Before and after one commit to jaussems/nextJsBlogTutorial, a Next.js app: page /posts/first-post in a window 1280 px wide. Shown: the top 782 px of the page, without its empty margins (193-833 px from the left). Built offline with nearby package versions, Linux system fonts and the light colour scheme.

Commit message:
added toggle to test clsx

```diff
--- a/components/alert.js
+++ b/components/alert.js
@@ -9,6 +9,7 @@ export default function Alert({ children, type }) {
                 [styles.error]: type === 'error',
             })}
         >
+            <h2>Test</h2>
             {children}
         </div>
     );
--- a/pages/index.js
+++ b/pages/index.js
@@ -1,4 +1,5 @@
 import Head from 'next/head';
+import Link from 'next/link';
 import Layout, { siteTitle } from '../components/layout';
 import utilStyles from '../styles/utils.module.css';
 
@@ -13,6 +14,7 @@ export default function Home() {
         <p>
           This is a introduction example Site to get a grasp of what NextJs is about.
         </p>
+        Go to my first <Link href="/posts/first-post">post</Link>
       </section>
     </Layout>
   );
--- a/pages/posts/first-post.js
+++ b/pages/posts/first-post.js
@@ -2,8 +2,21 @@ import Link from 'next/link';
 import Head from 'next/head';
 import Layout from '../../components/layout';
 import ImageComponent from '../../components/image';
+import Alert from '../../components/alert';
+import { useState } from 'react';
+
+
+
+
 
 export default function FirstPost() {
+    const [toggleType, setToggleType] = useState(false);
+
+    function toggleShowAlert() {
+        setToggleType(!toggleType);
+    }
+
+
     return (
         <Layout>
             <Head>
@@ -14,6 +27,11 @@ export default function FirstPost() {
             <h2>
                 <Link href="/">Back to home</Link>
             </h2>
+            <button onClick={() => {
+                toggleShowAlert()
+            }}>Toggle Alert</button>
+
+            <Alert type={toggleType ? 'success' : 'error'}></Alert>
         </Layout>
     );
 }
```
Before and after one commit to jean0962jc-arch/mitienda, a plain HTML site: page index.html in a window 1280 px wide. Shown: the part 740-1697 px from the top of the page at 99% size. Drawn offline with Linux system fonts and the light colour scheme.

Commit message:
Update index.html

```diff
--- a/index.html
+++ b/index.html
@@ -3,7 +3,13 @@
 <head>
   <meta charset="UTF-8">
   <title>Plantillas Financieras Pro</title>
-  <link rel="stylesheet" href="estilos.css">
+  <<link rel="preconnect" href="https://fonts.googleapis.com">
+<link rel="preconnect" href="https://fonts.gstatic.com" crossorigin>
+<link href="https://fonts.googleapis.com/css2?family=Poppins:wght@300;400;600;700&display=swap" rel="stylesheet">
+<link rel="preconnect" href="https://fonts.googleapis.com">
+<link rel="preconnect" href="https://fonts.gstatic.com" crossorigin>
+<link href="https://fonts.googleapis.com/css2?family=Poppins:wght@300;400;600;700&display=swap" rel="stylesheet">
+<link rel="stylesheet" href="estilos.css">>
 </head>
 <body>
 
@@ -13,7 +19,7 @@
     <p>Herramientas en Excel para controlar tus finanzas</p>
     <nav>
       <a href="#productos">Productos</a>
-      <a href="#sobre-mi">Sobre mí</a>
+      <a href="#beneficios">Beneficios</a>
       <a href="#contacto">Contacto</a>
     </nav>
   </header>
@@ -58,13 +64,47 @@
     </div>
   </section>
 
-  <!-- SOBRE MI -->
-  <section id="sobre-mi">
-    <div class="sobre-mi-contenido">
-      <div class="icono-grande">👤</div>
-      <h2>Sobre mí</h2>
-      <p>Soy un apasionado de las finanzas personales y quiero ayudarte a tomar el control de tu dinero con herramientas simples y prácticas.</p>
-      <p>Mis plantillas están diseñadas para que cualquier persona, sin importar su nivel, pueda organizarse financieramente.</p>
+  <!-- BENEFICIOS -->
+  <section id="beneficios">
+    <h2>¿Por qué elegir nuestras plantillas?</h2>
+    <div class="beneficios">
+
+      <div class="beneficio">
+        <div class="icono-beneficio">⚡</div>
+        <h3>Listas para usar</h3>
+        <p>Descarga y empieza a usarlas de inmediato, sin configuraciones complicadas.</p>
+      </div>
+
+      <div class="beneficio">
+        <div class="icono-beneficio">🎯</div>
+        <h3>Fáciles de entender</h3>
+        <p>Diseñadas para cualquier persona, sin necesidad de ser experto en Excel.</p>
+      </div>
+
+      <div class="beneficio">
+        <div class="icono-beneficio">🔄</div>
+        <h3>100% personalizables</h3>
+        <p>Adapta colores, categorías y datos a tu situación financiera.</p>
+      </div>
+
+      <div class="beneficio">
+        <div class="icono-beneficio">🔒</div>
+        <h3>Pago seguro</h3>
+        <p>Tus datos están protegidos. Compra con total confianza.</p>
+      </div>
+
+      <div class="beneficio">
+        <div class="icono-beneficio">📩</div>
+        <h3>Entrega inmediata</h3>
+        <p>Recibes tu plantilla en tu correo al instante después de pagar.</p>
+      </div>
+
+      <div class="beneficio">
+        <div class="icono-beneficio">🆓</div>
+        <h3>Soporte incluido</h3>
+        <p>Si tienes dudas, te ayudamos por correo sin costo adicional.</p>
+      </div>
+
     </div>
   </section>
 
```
--------
TO DO -
Set down each line of the data precisely as it appears above.

EXERCISE SOLUTION -
Before and after one commit to jaussems/nextJsBlogTutorial, a Next.js app: page /posts/first-post in a window 1280 px wide. Shown: the top 782 px of the page, without its empty margins (193-833 px from the left). Built offline with nearby package versions, Linux system fonts and the light colour scheme.

Commit message:
added toggle to test clsx

```diff
--- a/components/alert.js
+++ b/components/alert.js
@@ -9,6 +9,7 @@ export default function Alert({ children, type }) {
                 [styles.error]: type === 'error',
             })}
         >
+            <h2>Test</h2>
             {children}
         </div>
     );
--- a/pages/index.js
+++ b/pages/index.js
@@ -1,4 +1,5 @@
 import Head from 'next/head';
+import Link from 'next/link';
 import Layout, { siteTitle } from '../components/layout';
 import utilStyles from '../styles/utils.module.css';
 
@@ -13,6 +14,7 @@ export default function Home() {
         <p>
           This is a introduction example Site to get a grasp of what NextJs is about.
         </p>
+        Go to my first <Link href="/posts/first-post">post</Link>
       </section>
     </Layout>
   );
--- a/pages/posts/first-post.js
+++ b/pages/posts/first-post.js
@@ -2,8 +2,21 @@ import Link from 'next/link';
 import Head from 'next/head';
 import Layout from '../../components/layout';
 import ImageComponent from '../../components/image';
+import Alert from '../../components/alert';
+import { useState } from 'react';
+
+
+
+
 
 export default function FirstPost() {
+    const [toggleType, setToggleType] = useState(false);
+
+    function toggleShowAlert() {
+        setToggleType(!toggleType);
+    }
+
+
     return (
         <Layout>
             <Head>
@@ -14,6 +27,11 @@ export default function FirstPost() {
             <h2>
                 <Link href="/">Back to home</Link>
             </h2>
+            <button onClick={() => {
+                toggleShowAlert()
+            }}>Toggle Alert</button>
+
+            <Alert type={toggleType ? 'success' : 'error'}></Alert>
         </Layout>
     );
 }
```
Before and after one commit to jean0962jc-arch/mitienda, a plain HTML site: page index.html in a window 1280 px wide. Shown: the part 740-1697 px from the top of the page at 99% size. Drawn offline with Linux system fonts and the light colour scheme.

Commit message:
Update index.html

```diff
--- a/index.html
+++ b/index.html
@@ -3,7 +3,13 @@
 <head>
   <meta charset="UTF-8">
   <title>Plantillas Financieras Pro</title>
-  <link rel="stylesheet" href="estilos.css">
+  <<link rel="preconnect" href="https://fonts.googleapis.com">
+<link rel="preconnect" href="https://fonts.gstatic.com" crossorigin>
+<link href="https://fonts.googleapis.com/css2?family=Poppins:wght@300;400;600;700&display=swap" rel="stylesheet">
+<link rel="preconnect" href="https://fonts.googleapis.com">
+<link rel="preconnect" href="https://fonts.gstatic.com" crossorigin>
+<link href="https://fonts.googleapis.com/css2?family=Poppins:wght@300;400;600;700&display=swap" rel="stylesheet">
+<link rel="stylesheet" href="estilos.css">>
 </head>
 <body>
 
@@ -13,7 +19,7 @@
     <p>Herramientas en Excel para controlar tus finanzas</p>
     <nav>
       <a href="#productos">Productos</a>
-      <a href="#sobre-mi">Sobre mí</a>
+      <a href="#beneficios">Beneficios</a>
       <a href="#contacto">Contacto</a>
     </nav>
   </header>
@@ -58,13 +64,47 @@
     </div>
   </section>
 
-  <!-- SOBRE MI -->
-  <section id="sobre-mi">
-    <div class="sobre-mi-contenido">
-      <div class="icono-grande">👤</div>
-      <h2>Sobre mí</h2>
-      <p>Soy un apasionado de las finanzas personales y quiero ayudarte a tomar el control de tu dinero con herramientas simples y prácticas.</p>
-      <p>Mis plantillas están diseñadas para que cualquier persona, sin importar su nivel, pueda organizarse financieramente.</p>
+  <!-- BENEFICIOS -->
+  <section id="beneficios">
+    <h2>¿Por qué elegir nuestras plantillas?</h2>
+    <div class="beneficios">
+
+      <div class="beneficio">
+        <div class="icono-beneficio">⚡</div>
+        <h3>Listas para usar</h3>
+        <p>Descarga y empieza a usarlas de inmediato, sin configuraciones complicadas.</p>
+      </div>
+
+      <div class="beneficio">
+        <div class="icono-beneficio">🎯</div>
+        <h3>Fáciles de entender</h3>
+        <p>Diseñadas para cualquier persona, sin necesidad de ser experto en Excel.</p>
+      </div>
+
+      <div class="beneficio">
+        <div class="icono-beneficio">🔄</div>
+        <h3>100% personalizables</h3>
+        <p>Adapta colores, categorías y datos a tu situación financiera.</p>
+      </div>
+
+      <div class="beneficio">
+        <div class="icono-beneficio">🔒</div>
+        <h3>Pago seguro</h3>
+        <p>Tus datos están protegidos. Compra con total confianza.</p>
+      </div>
+
+      <div class="beneficio">
+        <div class="icono-beneficio">📩</div>
+        <h3>Entrega inmediata</h3>
+        <p>Recibes tu plantilla en tu correo al instante después de pagar.</p>
+      </div>
+
+      <div class="beneficio">
+        <div class="icono-beneficio">🆓</div>
+        <h3>Soporte incluido</h3>
+        <p>Si tienes dudas, te ayudamos por correo sin costo adicional.</p>
+      </div>
+
     </div>
   </section>
 
```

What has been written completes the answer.